General purpose stuff like writing essays, reports or presentations usually means Microsoft Office, and that’s fine for the lighter duty gear. Microsoft offers mobile app versions of its Office suite, so tablet owners are covered and Chromebooks can open Office files and save them back to Office formats using Google’s apps.
However, there are thousands of more specialized software packages that do not offer mobile app equivalents. Whether they require more power, a bigger display or the publisher simply sees no commercial advantage to re-writing code for tablets, there are many programs that are PC only. So if you want to run this software and don’t want to be tied to a desk, you’ll need a laptop.
Post-secondary students are the most likely to run into the need to run these specialized software packages, but as high schools increasingly offer more technical courses like robotics, game design and video production, it’s possible that a high school student may also need a laptop.
Expansion and Peripherals
Here’s a category where a traditional laptop will run circles around a tablet and Chromebook.
The majority of PC accessories are designed with PCs in mind. You’ll need a USB port to connect them (and sometimes provide their operating power), you need software drivers to interact with them and in the case of a monitor you need video output to drive them. Yes, some accessories play nicely with tablets, especially Bluetooth accessories like keyboards. Some printers will let tablets connect wirelessly to send print jobs.
However, if a student will be taking courses that depend highly on accessories (like a graphics tablet or a 3D printer, for example), a traditional laptop is far more likely to be compatible with them than either a tablet or Chromebook.
Have you ever tried to upgrade the RAM in a tablet? How about replacing the built-in Flash storage with a higher capacity chip? Yeah, that doesn’t work so well. The configuration you bought is pretty much the configuration you’ll always have. You can’t boost the specs at all if it starts feeling sluggish after next year’s operating system upgrade.
A traditional laptop isn’t exactly the poster child for upgrades—at least compared to a desktop PC—but there are still key components you can replace to breath new life into these portable PCs. RAM is usually easy to upgrade (unless you pick a model where it’s soldered, like the MacBook Air), while storage can be boosted and often sped up by popping in a new SSD.
The Surface Question
Microsoft’s Surface and Surface Pro tablets are really 2-in-1 convertible laptops when you kit them out with an optional Type Cover. They are definitely worth considering for the student who needs a traditional laptop, since they run Windows 10, can run Windows software and offer expansion ports for connecting accessories.
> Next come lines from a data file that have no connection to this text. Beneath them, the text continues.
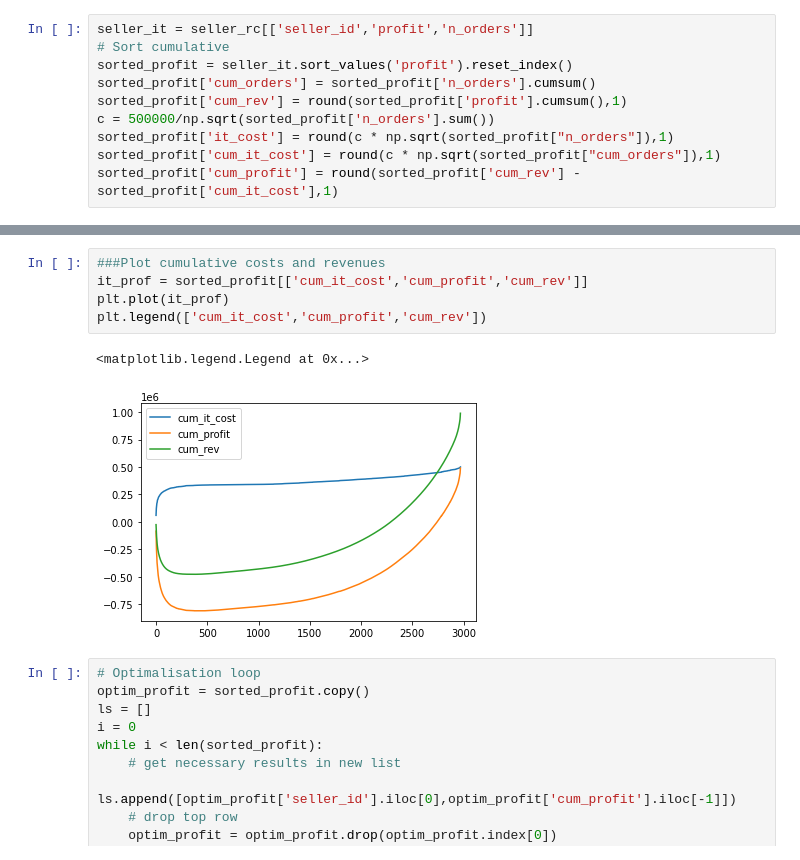
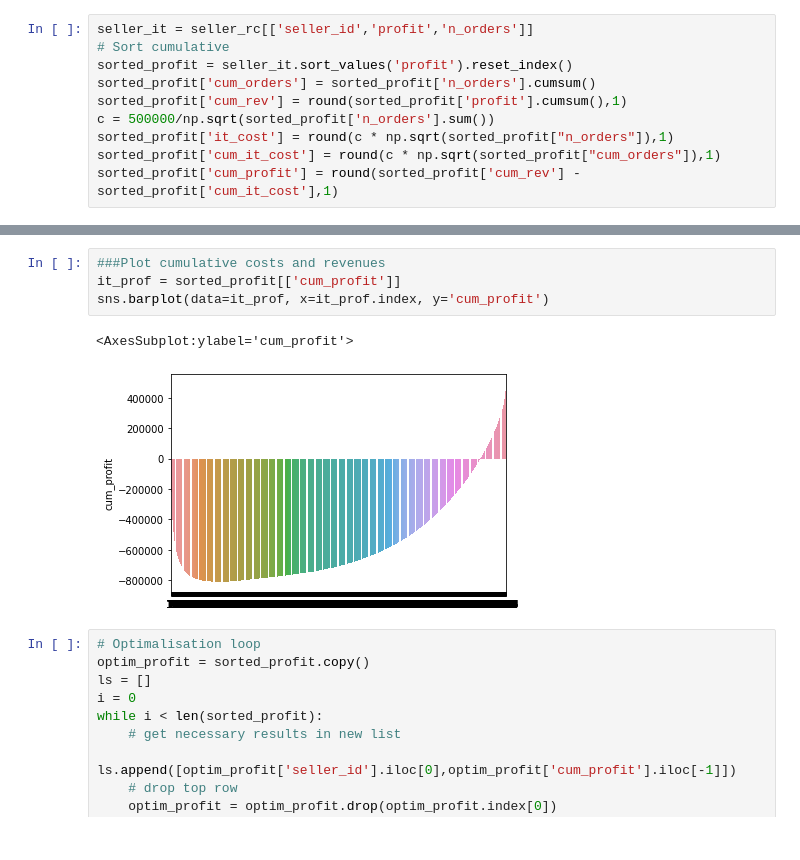
Before and after one commit to Michiel-DK/olist, a Jupyter notebook: Notebook.ipynb, the cells around one changed output, grey strips where cells are left out. Cells and saved outputs as stored; diff of their text form.

```diff
--- a/Notebook.ipynb
+++ b/Notebook.ipynb
@@ -365,11 +389,10 @@ sorted_profit['cum_profit'] = round(sorted_profit['cum_rev'] - sorted_profit['cu
 # %%
 ###Plot cumulative costs and revenues
-it_prof = sorted_profit[['cum_it_cost','cum_profit','cum_rev']]
-plt.plot(it_prof)
-plt.legend(['cum_it_cost','cum_profit','cum_rev'])
+it_prof = sorted_profit[['cum_profit']]
+sns.barplot(data=it_prof, x=it_prof.index, y='cum_profit')
 # %% [output]
-<matplotlib.legend.Legend at 0x...>
+<AxesSubplot:ylabel='cum_profit'>
-[figure, old version]
+[figure, new version]
 # %%
 # Optimalisation loop
 optim_profit = sorted_profit.copy()
```
Also changed, not shown: parts of 24 cells of this notebook, 5 other files.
On the downside, the Surface 3 uses an Intel Atom chip that’s not as powerful as the CPU in most traditional laptops, the displays of both the Surface 3 and Surface Pro 3 are smaller than many laptops and while the Touch Type keyboard is good, it’s still not quite on par with many laptop keyboards.
Expandability and built-in storage capacity (the Surface 3 maxes out at 128GB) may also be an issue. If you’re considering a Surface tablet instead of a traditional laptop for use in a post-secondary program, I’d suggest you check the required software for courses and pay attention to minimum specs to avoid disappointment.
Basically what it boils down to is this: if your student needs portability, power and specialized software or accessories, a traditional laptop should be at the top of their back to school list. Speaking of which, don’t forget to check out Plug-in’s extensive collection of back to school-themed articles including must-have laptop accessories (you’ll want to read that one if you are leaning towards a laptop for school), the best bar fridges for students heading off to school, and a comprehensive back to school checklist.